| INSTRUCTIONS TO FOLLOW |
Go line by line through the data below and count those that hold "request". Return only the number.

Stored items from a collection:
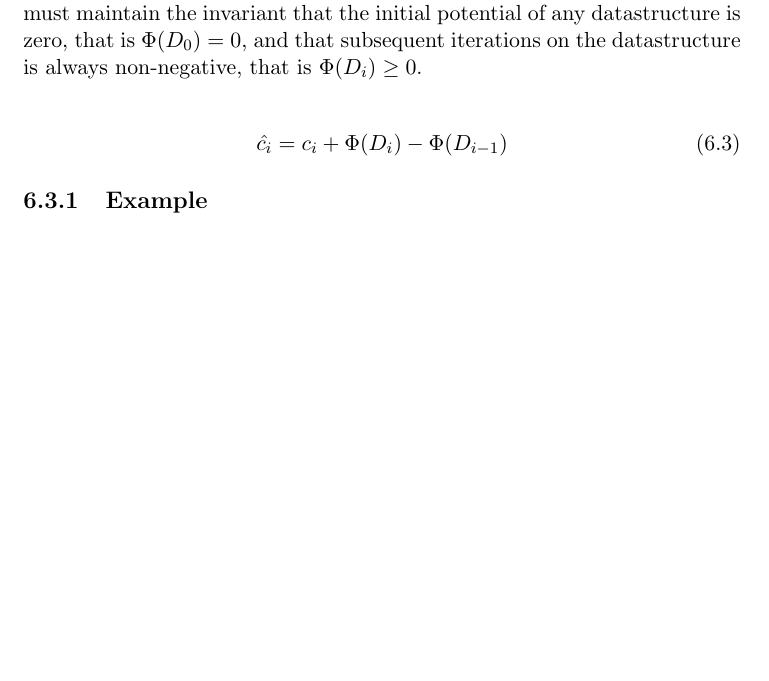
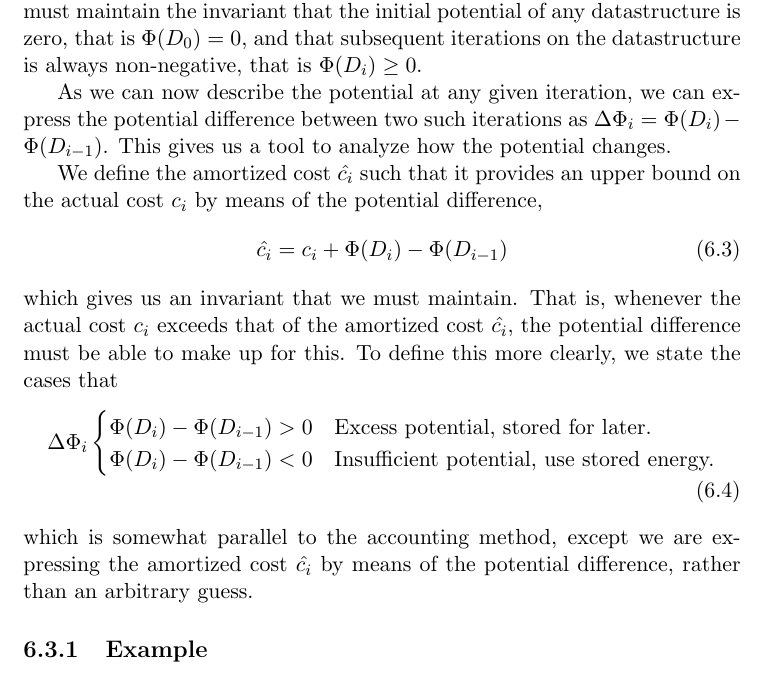
Before and after one commit to CasperBHansen/DIKU_AD_2013, a LaTeX book (disposition.tex, which reads amortizedcomplexity.tex): part of page 22 of 35, cut so that both start at the same text, the shorter picture padded with empty space. Compiled offline with pdfLaTeX.

Commit message:
Added cases for the difference in potential along with explanatory text of the meaning of these cases.

```diff
--- a/amortizedcomplexity.tex
+++ b/amortizedcomplexity.tex
@@ -120,9 +120,32 @@ potential of any datastructure is zero, that is $\Phi(D_0) = 0$, and that
 subsequent iterations on the datastructure is always non-negative, that is
 $\Phi(D_i) \geq 0$.
 
+As we can now describe the potential at any given iteration, we can express
+the potential difference between two such iterations as $\Delta\Phi_i =
+\Phi(D_i) - \Phi(D_{i-1})$. This gives us a tool to analyze how the
+potential changes.
+
+We define the amortized cost $\hat{c_i}$ such that it provides an upper bound
+on the actual cost $c_i$ by means of the potential difference,
 \begin{align}
 	\hat{c_i} = c_i + \Phi(D_i) - \Phi(D_{i-1})
 \end{align}
+which gives us an invariant that we must maintain. That is, whenever the
+actual cost $c_i$ exceeds that of the amortized cost $\hat{c_i}$, the
+potential difference must be able to make up for this. To define this more
+clearly, we state the cases that
+\begin{align}
+	\Delta\Phi_i
+	\begin{cases}
+		\Phi(D_i) - \Phi(D_{i-1}) > 0 &
+		\text{Excess potential, stored for later.} \\
+		\Phi(D_i) - \Phi(D_{i-1}) < 0 &
+		\text{Insufficient potential, use stored energy.}
+	\end{cases}
+\end{align}
+which is somewhat parallel to the accounting method, except we are expressing
+the amortized cost $\hat{c_i}$ by means of the potential difference, rather
+than an arbitrary guess.
 
 \subsection{Example}
 ...
```
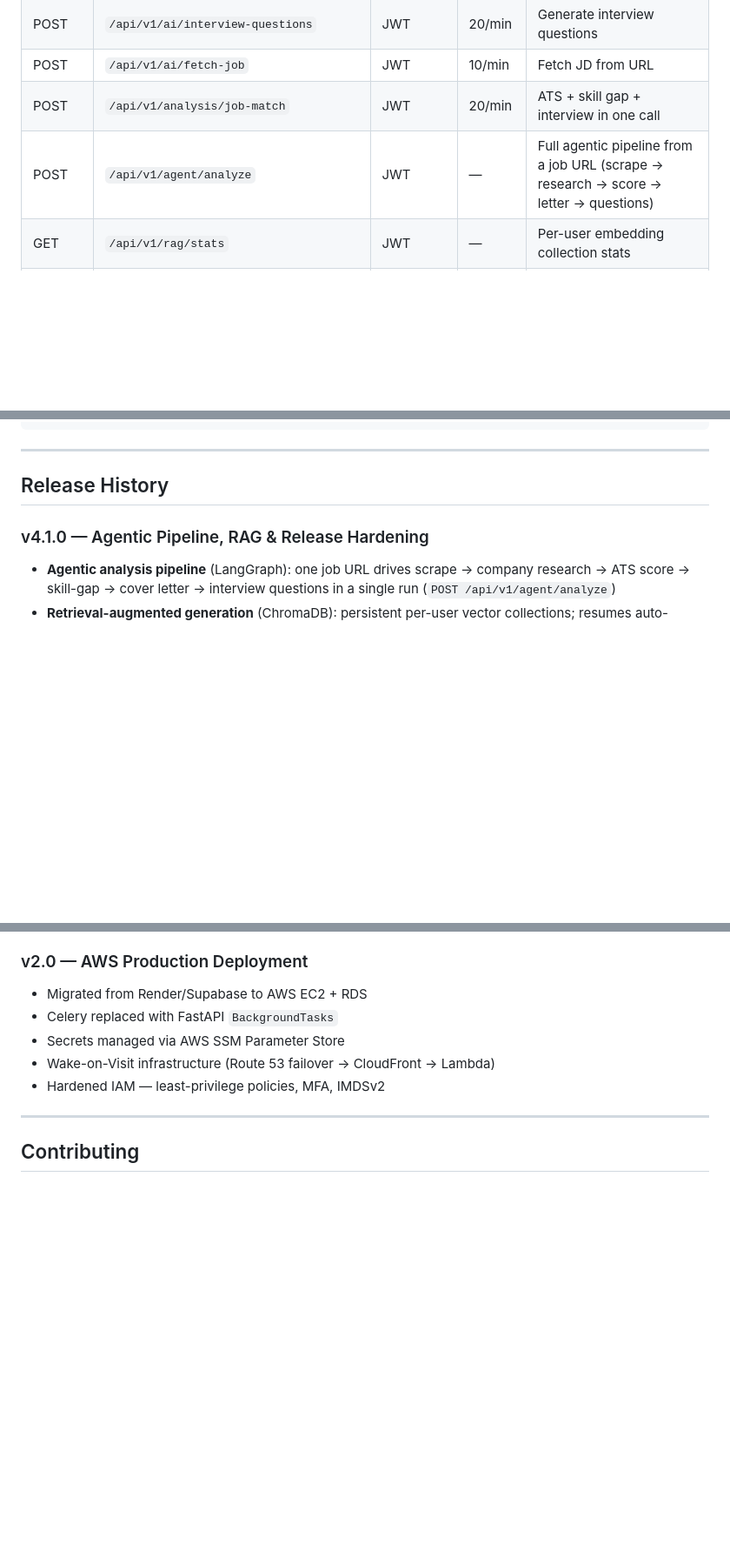
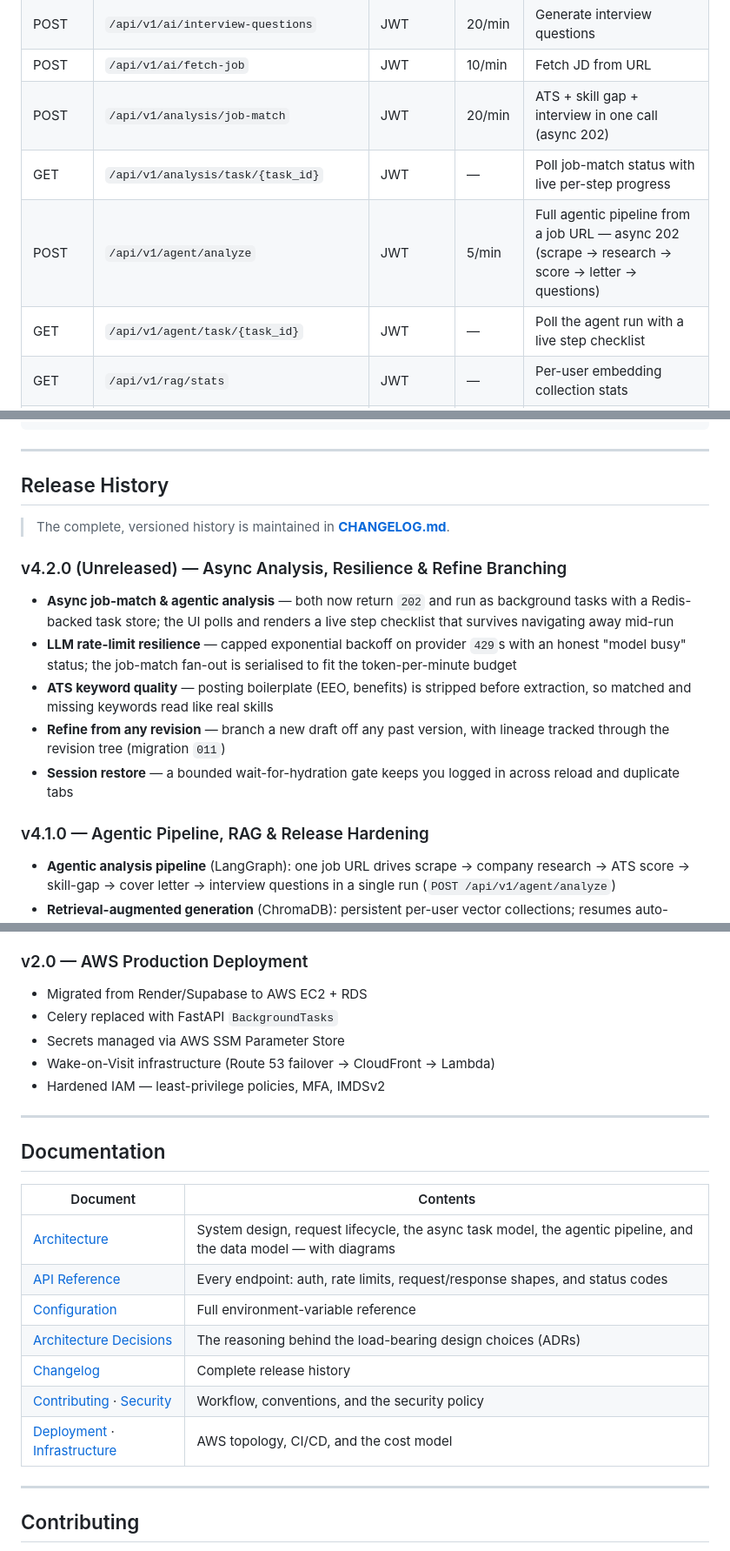
Before and after one commit to deeason7/ai-career-hub, a Markdown page: README.md, 3 parts joined by grey strips. Shown at 87% size. GitHub-like rendering; blank space fills up the shorter version.

Commit message:
docs: add a changelog and document the v4.2 features

```diff
--- a/README.md
+++ b/README.md
@@ -167,8 +173,10 @@ Upload your resume, score it against job descriptions, generate honest cover let
 | POST | `/api/v1/ai/skill-gap` | JWT | 20/min | Skill gap analysis |
 | POST | `/api/v1/ai/interview-questions` | JWT | 20/min | Generate interview questions |
 | POST | `/api/v1/ai/fetch-job` | JWT | 10/min | Fetch JD from URL |
-| POST | `/api/v1/analysis/job-match` | JWT | 20/min | ATS + skill gap + interview in one call |
-| POST | `/api/v1/agent/analyze` | JWT | — | Full agentic pipeline from a job URL (scrape → research → score → letter → questions) |
+| POST | `/api/v1/analysis/job-match` | JWT | 20/min | ATS + skill gap + interview in one call (async 202) |
+| GET | `/api/v1/analysis/task/{task_id}` | JWT | — | Poll job-match status with live per-step progress |
+| POST | `/api/v1/agent/analyze` | JWT | 5/min | Full agentic pipeline from a job URL — async 202 (scrape → research → score → letter → questions) |
+| GET | `/api/v1/agent/task/{task_id}` | JWT | — | Poll the agent run with a live step checklist |
 | GET | `/api/v1/rag/stats` | JWT | — | Per-user embedding collection stats |
 | POST | `/api/v1/rag/search` | JWT | — | Semantic search over indexed documents |
 | POST | `/api/v1/rag/reindex` | JWT | — | Rebuild embeddings (async 202) |
@@ -334,6 +343,15 @@ Off-Hours:
 
 ## Release History
 
+> The complete, versioned history is maintained in **[CHANGELOG.md](./CHANGELOG.md)**.
+
+### v4.2.0 (Unreleased) — Async Analysis, Resilience & Refine Branching
+- **Async job-match & agentic analysis** — both now return `202` and run as background tasks with a Redis-backed task store; the UI polls and renders a live step checklist that survives navigating away mid-run
+- **LLM rate-limit resilience** — capped exponential backoff on provider `429`s with an honest "model busy" status; the job-match fan-out is serialised to fit the token-per-minute budget
+- **ATS keyword quality** — posting boilerplate (EEO, benefits) is stripped before extraction, so matched and missing keywords read like real skills
+- **Refine from any revision** — branch a new draft off any past version, with lineage tracked through the revision tree (migration `011`)
+- **Session restore** — a bounded wait-for-hydration gate keeps you logged in across reload and duplicate tabs
+
 ### v4.1.0 — Agentic Pipeline, RAG & Release Hardening
 - **Agentic analysis pipeline** (LangGraph): one job URL drives scrape → company research → ATS score → skill-gap → cover letter → interview questions in a single run (`POST /api/v1/agent/analyze`)
 - **Retrieval-augmented generation** (ChromaDB): persistent per-user vector collections; resumes auto-embed on upload, cover letters and job descriptions are indexed after generation, with a FAISS fallback (`/api/v1/rag/stats` · `/search` · `/reindex`)
@@ -395,6 +413,20 @@ Off-Hours:
 
 ---
 
+## Documentation
+
+| Document | Contents |
+|---|---|
+| [Architecture](./docs/ARCHITECTURE.md) | System design, request lifecycle, the async task model, the agentic pipeline, and the data model — with diagrams |
+| [API Reference](./docs/API.md) | Every endpoint: auth, rate limits, request/response shapes, and status codes |
+| [Configuration](./docs/CONFIGURATION.md) | Full environment-variable reference |
+| [Architecture Decisions](./docs/adr/) | The reasoning behind the load-bearing design choices (ADRs) |
+| [Changelog](./CHANGELOG.md) | Complete release history |
+| [Contributing](./CONTRIBUTING.md) · [Security](./SECURITY.md) | Workflow, conventions, and the security policy |
+| [Deployment](./DEPLOYMENT.md) · [Infrastructure](./INFRASTRUCTURE.md) | AWS topology, CI/CD, and the cost model |
+
+---
+
 ## Contributing
 
 1. Fork → `git checkout -b feat/your-feature`
```
Also changed, not shown: other parts of README.md (+8 -1 lines), CHANGELOG.md (added, +143 -0 lines).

| RESPONSE BELOW |
2